STRUCTURING AN UNPAID INTERNSHIP
The hiring season is commencing for college and high school students, who are eager to build their resumes with practical work experience. But must students be paid for these work experiences, and at what rate? Does it matter if their school provides them with academic credit? Let’s consider Midsize Company, where three managers wish to retain students as summer interns.
Harold wants to offer five summer internships, with a stipend of $1000 each. The interns would help alleviate the department’s data entry backlog, under the guidance of the full-time staff. They would attend guest lectures from employees in other departments and would have a one-day shadowing opportunity with a member of Harold’s management team.
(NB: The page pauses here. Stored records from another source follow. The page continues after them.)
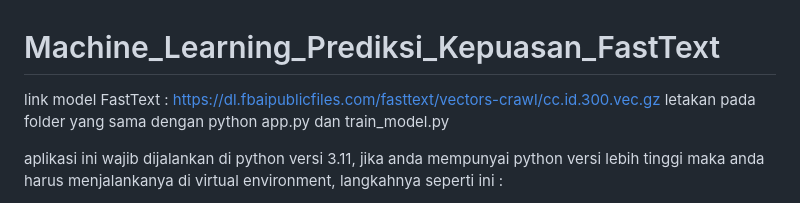
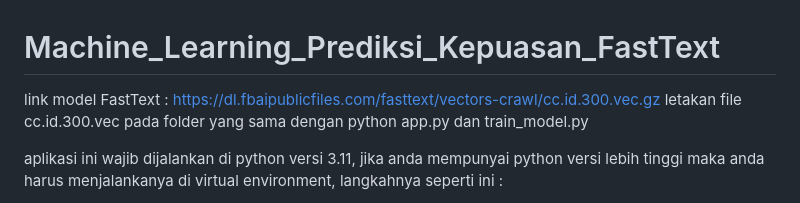
Before and after one commit to heroyamada/Machine_Learning_Prediksi_Kepuasan_FastText, a Markdown page: README.md, the part around the change. Rendered like a GitHub page.

```diff
--- a/README.md
+++ b/README.md
@@ -1,6 +1,6 @@
 # Machine_Learning_Prediksi_Kepuasan_FastText
 link model FastText : https://dl.fbaipublicfiles.com/fasttext/vectors-crawl/cc.id.300.vec.gz
-letakan pada folder yang sama dengan python app.py dan train_model.py
+letakan file cc.id.300.vec pada folder yang sama dengan python app.py dan train_model.py
 
 aplikasi ini wajib dijalankan di python versi 3.11, jika anda mempunyai python versi lebih tinggi maka anda harus menjalankanya di virtual environment, langkahnya seperti ini :
 
```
Bari wants to offer one student from her alma mater an unpaid summer internship. This intern would shadow Bari and members of her team on a rotational basis. Bari has also scheduled her peers in other functions to speak with the intern about their respective roles. The student would receive college credit, provided he/she completes a research project, and Bari has written a hypothetical fact pattern that she will have the student independently research over the course of the summer.